  23. 23. II. The Lord’s ComingI Thessalonians 3:1-5:25<br />B. Call to Holiness<br />Holy living is also characterized by brotherly love. <br />Paul stated, “But as touching brotherly love ye need not that I write unto you: for ye yourselves are taught of God to love one another. And indeed ye do it toward all the brethren which are in all Macedonia. But we beseech you, brethren, that ye increase more and more” (4:9-10).<br />
  24. 24. II. The Lord’s ComingI Thessalonians 3:1-5:25<br />B. Call to Holiness<br />He likewise urged the Thessalonians to quietness, industry, responsibility, and honesty (4:11-12).<br />Paul reassured the Thessalonians about the Christians who had died (4:13-18).<br />They also will rise at the coming of the Lord. <br />Indeed, they will rise first, and then those who are alive in Christ will arise. <br />We shall all then be together with the Lord.<br />That is our comfort and hope.<br />
  25. 25. II. The Lord’s ComingI Thessalonians 3:1-5:25<br />C. The Day of the Lord<br />To unbelievers, the Day of the Lord will come as thief. <br />There will be no escape (5:1-3). <br />To us who believe, that day should not overtake us unaware (5:4-11).<br />We, the children of light, know to watch and to be prepared.<br />
  26. 26. II. The Lord’s ComingI Thessalonians 3:1-5:25<br />C. The Day of the Lord<br />Paul gave several practical exhortation for preparedness:<br />1. We must have respect and love toward those who are over us (5:12-13).<br />2. We must give support and encouragement to those around us (5:14-15).<br />3. We must never cease to be joyful, prayerful, and thankful (5:16-18).<br />4. We must not quench the Spirit or despise prophesying, but prove all things (5:19-21).<br />5. We must abstain from the very appearance of evil (5:22).<br />
  27. 27. II. The Lord’s ComingI Thessalonians 3:1-5:25<br />C. The Day of the Lord<br />The Hope of the Church: The Coming of the Lord (4:13-5:11)<br />The heart of the epistle is found in chapters 4 and 5.<br />After complimenting and admonishing the assembly Paul turned to their cause for hope, the Second Coming of Jesus. <br />His return is a comforting hope to the bereaved (4:13, 14).<br />
  28. 28. II. The Lord’s ComingI Thessalonians 3:1-5:25<br />Hope of the Church<br />For this we say unto you by the word of the Lord, that we which are alive and remain unto the coming of the Lord shall not prevent them which are asleep. For the Lord himself shall descend from heaven with a shout, with the voice of the archangel, and with the trump of God: and the dead in Christ shall rise first: Then we which are alive and remain shall be caught up together with them in the clouds, to meet the Lord in the air: and so shall we ever be with the Lord. Wherefore comfort one another with these words (4:15-18).<br />

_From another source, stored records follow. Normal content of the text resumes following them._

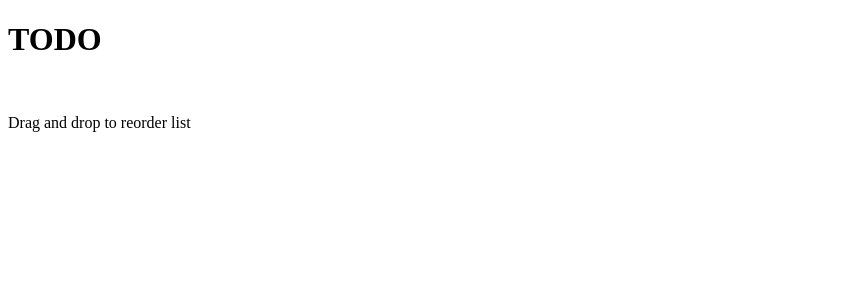
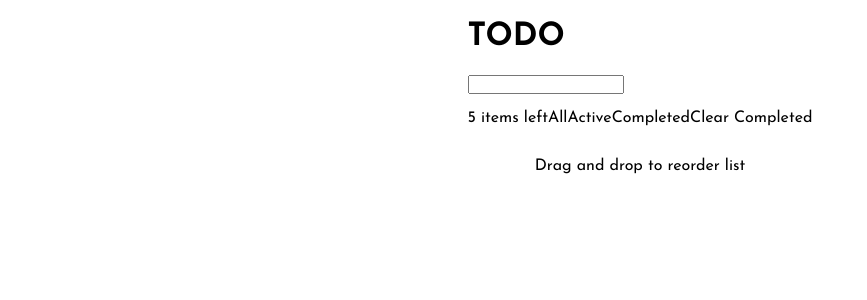
Before and after one commit to VasuBeachoo/todo-list-app, a JavaScript app: page / in a window 1280 px wide. Shown: the top 300 px of the page, without its empty margins (0-867 px from the left). Built offline with nearby package versions, Linux system fonts and the light colour scheme.

Commit message:
Style todo list desktop layout

```diff
--- a/public/index.html
+++ b/public/index.html
@@ -4,6 +4,12 @@
     <meta charset="UTF-8" />
     <meta http-equiv="X-UA-Compatible" content="IE=edge" />
     <meta name="viewport" content="width=device-width, initial-scale=1.0" />
+    <link rel="preconnect" href="https://fonts.googleapis.com" />
+    <link rel="preconnect" href="https://fonts.gstatic.com" crossorigin />
+    <link
+      href="https://fonts.googleapis.com/css2?family=Josefin+Sans:wght@400;700&display=swap"
+      rel="stylesheet"
+    />
     <title>Todo List App</title>
   </head>
   <body>
--- a/src/App.js
+++ b/src/App.js
@@ -1,11 +1,19 @@
 import styled from "styled-components";
+import GlobalStyle from "./GlobalStyle";
 import TodoList from "./components/TodoList";
 
-const AppContainer = styled.div``;
+const AppContainer = styled.div`
+  display: flex;
+  flex-direction: column;
+  justify-content: flex-start;
+  align-items: center;
+  min-height: 100vh;
+`;
 
 const App = () => {
   return (
     <AppContainer>
+      <GlobalStyle />
       <TodoList />
     </AppContainer>
   );
--- /dev/null
+++ b/src/GlobalStyle.js
@@ -0,0 +1,36 @@
+import { createGlobalStyle } from "styled-components";
+
+const styled = { createGlobalStyle };
+
+const GlobalStyle = styled.createGlobalStyle`
+  :root {
+    --Bright-Blue: hsl(220, 98%, 61%);
+    --Check-Bg-Cyan: hsl(192, 100%, 67%);
+    --Check-Bg-Violet: hsl(280, 87%, 65%);
+
+    --Very-Light-Gray: hsl(0, 0%, 98%);
+    --Very-Light-Grayish-Blue: hsl(236, 33%, 92%);
+    --Light-Grayish-Blue: hsl(233, 11%, 84%);
+    --Dark-Grayish-Blue: hsl(236, 9%, 61%);
+    --Very-Dark-Grayish-Blue-1: hsl(235, 19%, 35%);
+
+    --Very-Dark-Blue: hsl(235, 21%, 11%);
+    --Very-Dark-Desaturated-Blue: hsl(235, 24%, 19%);
+    --Light-Grayish-Blue-Dark: hsl(234, 39%, 85%);
+    --Light-Grayish-Blue-Hover: hsl(236, 33%, 92%);
+    --Dark-Grayish-Blue-Dark: hsl(234, 11%, 52%);
+    --Very-Dark-Grayish-Blue-2: hsl(233, 14%, 35%);
+    --Very-Dark-Grayish-Blue-3: hsl(237, 14%, 26%);
+  }
+
+  * {
+    box-sizing: border-box;
+    font-family: "Josefin Sans", sans-serif;
+  }
+
+  body {
+    margin: 0;
+  }
+`;
+
+export default GlobalStyle;
--- /dev/null
+++ b/src/components/CheckCircle.js
@@ -0,0 +1,20 @@
+import styled from "styled-components";
+
+export const CheckIcon = styled.img``;
+
+export const CircleBox = styled.div`
+  display: flex;
+  flex-direction: column;
+  justify-content: center;
+  align-items: center;
+`;
+
+const CheckCircle = ({ className }) => {
+  return (
+    <CircleBox className={className}>
+      <CheckIcon />
+    </CircleBox>
+  );
+};
+
+export default CheckCircle;
--- /dev/null
+++ b/src/components/ListFilters.js
@@ -0,0 +1,22 @@
+import styled from "styled-components";
+
+export const FilterOption = styled.p``;
+
+export const FiltersBox = styled.div`
+  display: flex;
+  flex-direction: row;
+  justify-content: space-between;
+  align-items: center;
+`;
+
+const ListFilters = ({ className }) => {
+  return (
+    <FiltersBox className={className}>
+      <FilterOption>All</FilterOption>
+      <FilterOption>Active</FilterOption>
+      <FilterOption>Completed</FilterOption>
+    </FiltersBox>
+  );
+};
+
+export default ListFilters;
--- /dev/null
+++ b/src/components/ListFooter.js
@@ -0,0 +1,26 @@
+import styled from "styled-components";
+import ListFilters from "./ListFilters";
+
+export const ClearBtn = styled.p``;
+
+export const ItemsLeft = styled.p``;
+
+export const FooterBox = styled.div`
+  display: flex;
+  flex-direction: row;
+  justify-content: flex-start;
+  align-items: center;
+  width: 100%;
+`;
+
+const ListFooter = ({ className }) => {
+  return (
+    <FooterBox className={className}>
+      <ItemsLeft>5 items left</ItemsLeft>
+      <ListFilters />
+      <ClearBtn>Clear Completed</ClearBtn>
+    </FooterBox>
+  );
+};
+
+export default ListFooter;
--- /dev/null
+++ b/src/components/ListInput.js
@@ -0,0 +1,23 @@
+import styled from "styled-components";
+import CheckCircle from "./CheckCircle";
+
+export const TodoInput = styled.input.attrs({ type: "text" })``;
+
+export const InputBox = styled.div`
+  display: flex;
+  flex-direction: row;
+  justify-content: flex-start;
+  align-items: center;
+  width: 100%;
+`;
+
+const ListInput = ({ className }) => {
+  return (
+    <InputBox className={className}>
+      <CheckCircle />
+      <TodoInput />
+    </InputBox>
+  );
+};
+
+export default ListInput;
--- a/src/components/TodoList.js
+++ b/src/components/TodoList.js
@@ -1,18 +1,35 @@
 import styled from "styled-components";
+import ListInput from "./ListInput";
+import ListFooter from "./ListFooter";
 
 export const HintText = styled.p``;
 
-export const FooterBox = styled.div``;
-
-export const ListItems = styled.div``;
+export const ListItems = styled.div`
+  display: flex;
+  flex-direction: column;
+  justify-content: flex-start;
+  align-items: center;
+  width: 100%;
+`;
 
 export const ThemeIcon = styled.img``;
 
 export const Title = styled.h1``;
 
-export const HeaderBox = styled.div``;
+export const HeaderBox = styled.div`
+  display: flex;
+  flex-direction: row;
+  justify-content: space-between;
+  align-items: center;
+  width: 100%;
+`;
 
-export const ListBox = styled.div``;
+export const ListBox = styled.div`
+  display: flex;
+  flex-direction: column;
+  justify-content: flex-start;
+  align-items: center;
+`;
 
 const TodoList = ({ className }) => {
   return (
@@ -21,8 +38,9 @@ const TodoList = ({ className }) => {
         <Title>TODO</Title>
         <ThemeIcon />
       </HeaderBox>
+      <ListInput />
       <ListItems></ListItems>
-      <FooterBox></FooterBox>
+      <ListFooter />
       <HintText>Drag and drop to reorder list</HintText>
     </ListBox>
   );
```
Also changed, not shown: src/components/ListItem.js (added, +30 -0 lines).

  29. 29. II. The Lord’s ComingI Thessalonians 3:1-5:25<br />C. The Day of the Lord<br /> Paul then prayed that God would keep the Thessalonian believers and admonished them to pray also for him and his fellow laborers.<br />
  30. 30. ConclusionI Thessalonians 5:26-28<br />Paul closed by stating that all the brethren should be greeted with a holy kiss.<br />(it was the custom in that culture and time for men to greet men and women to greet women with a kiss on the cheek.)<br />Then he charged that the letter should be read to all the brethren. His final benediction was, “The grace of our Lord Jesus Christ be with you. (5:28).<br />
  31. 31. Thank you and God Bless to all!<br />